Web interface edit records
....

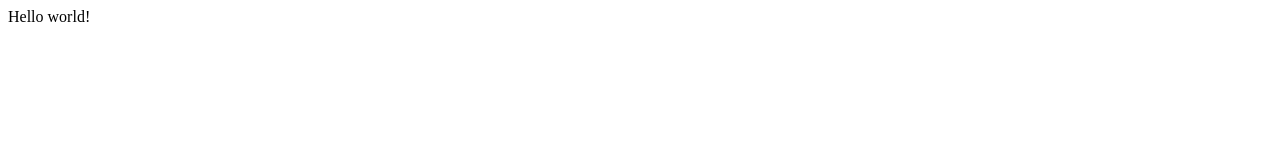
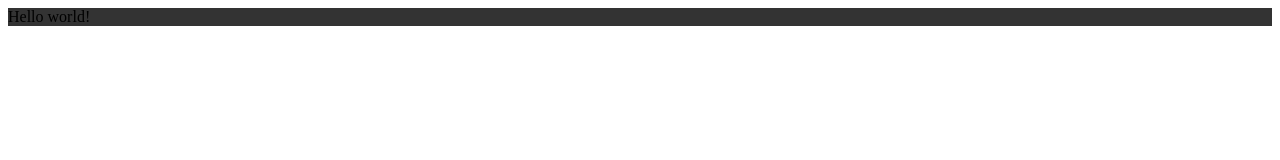
Before and after one commit to gmacdougall/stream-overlays, a Gatsby site: page / in a window 1280 px wide. Built offline with nearby package versions, Linux system fonts and the light colour scheme; Gatsby itself is replaced by a stand-in of ours.

Commit message:
Add emotion CSS

```diff
--- a/package.json
+++ b/package.json
@@ -16,6 +16,8 @@
     "test": "echo \"Write tests! -> https://gatsby.dev/unit-testing\" && exit 1"
   },
   "dependencies": {
+    "@emotion/core": "^10.0.35",
+    "@emotion/styled": "^10.0.27",
     "gatsby": "^2.24.54",
     "react": "^16.12.0",
     "react-dom": "^16.12.0",
--- a/src/pages/index.tsx
+++ b/src/pages/index.tsx
@@ -1,5 +1,12 @@
+import styled from '@emotion/styled';
 import React from 'react';
 
-const IndexPage: React.SFC<HTMLDivElement> = () => <div>Hello world!</div>;
+const WeatherWidget = styled.div`
+  background-color: #333;
+`;
+
+const IndexPage: React.SFC<HTMLDivElement> = () => (
+  <WeatherWidget>Hello world!</WeatherWidget>
+);
 
 export default IndexPage;
```
Also changed, not shown: 1 other file.
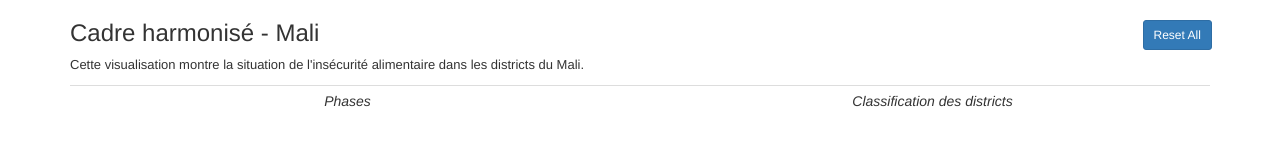
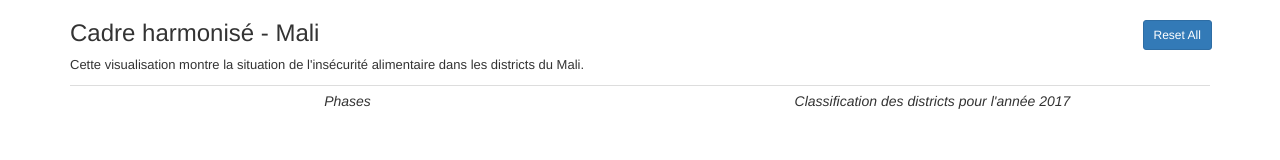
Before and after one commit to NafissahPouye/hdx-ch-mali, a plain HTML site: page index.html in a window 1280 px wide. Drawn offline with Linux system fonts and the light colour scheme; a script that the page names is missing.

Commit message:
add exact date

```diff
--- a/index.html
+++ b/index.html
@@ -32,7 +32,7 @@
             <div id="header"></div>
           <div class="row">
             <div class="col-md-6" id="phasesChart">  <center> <em> Phases </em> </center> </div>
-            <center> <em> Classification des districts </em> </center>
+            <center> <em> Classification des districts pour l'année 2017 </em> </center>
             <BR CLEAR=""right"">
             <div class="col-md-6" id="Map">  </div>
           </div>
```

....

• [Activity]
Restate the data word for word and exclude every picture.

• [Solution for this exercise]
Before and after one commit to gmacdougall/stream-overlays, a Gatsby site: page / in a window 1280 px wide. Built offline with nearby package versions, Linux system fonts and the light colour scheme; Gatsby itself is replaced by a stand-in of ours.

Commit message:
Add emotion CSS

```diff
--- a/package.json
+++ b/package.json
@@ -16,6 +16,8 @@
     "test": "echo \"Write tests! -> https://gatsby.dev/unit-testing\" && exit 1"
   },
   "dependencies": {
+    "@emotion/core": "^10.0.35",
+    "@emotion/styled": "^10.0.27",
     "gatsby": "^2.24.54",
     "react": "^16.12.0",
     "react-dom": "^16.12.0",
--- a/src/pages/index.tsx
+++ b/src/pages/index.tsx
@@ -1,5 +1,12 @@
+import styled from '@emotion/styled';
 import React from 'react';
 
-const IndexPage: React.SFC<HTMLDivElement> = () => <div>Hello world!</div>;
+const WeatherWidget = styled.div`
+  background-color: #333;
+`;
+
+const IndexPage: React.SFC<HTMLDivElement> = () => (
+  <WeatherWidget>Hello world!</WeatherWidget>
+);
 
 export default IndexPage;
```
Also changed, not shown: 1 other file.
Before and after one commit to NafissahPouye/hdx-ch-mali, a plain HTML site: page index.html in a window 1280 px wide. Drawn offline with Linux system fonts and the light colour scheme; a script that the page names is missing.

Commit message:
add exact date

```diff
--- a/index.html
+++ b/index.html
@@ -32,7 +32,7 @@
             <div id="header"></div>
           <div class="row">
             <div class="col-md-6" id="phasesChart">  <center> <em> Phases </em> </center> </div>
-            <center> <em> Classification des districts </em> </center>
+            <center> <em> Classification des districts pour l'année 2017 </em> </center>
             <BR CLEAR=""right"">
             <div class="col-md-6" id="Map">  </div>
           </div>
```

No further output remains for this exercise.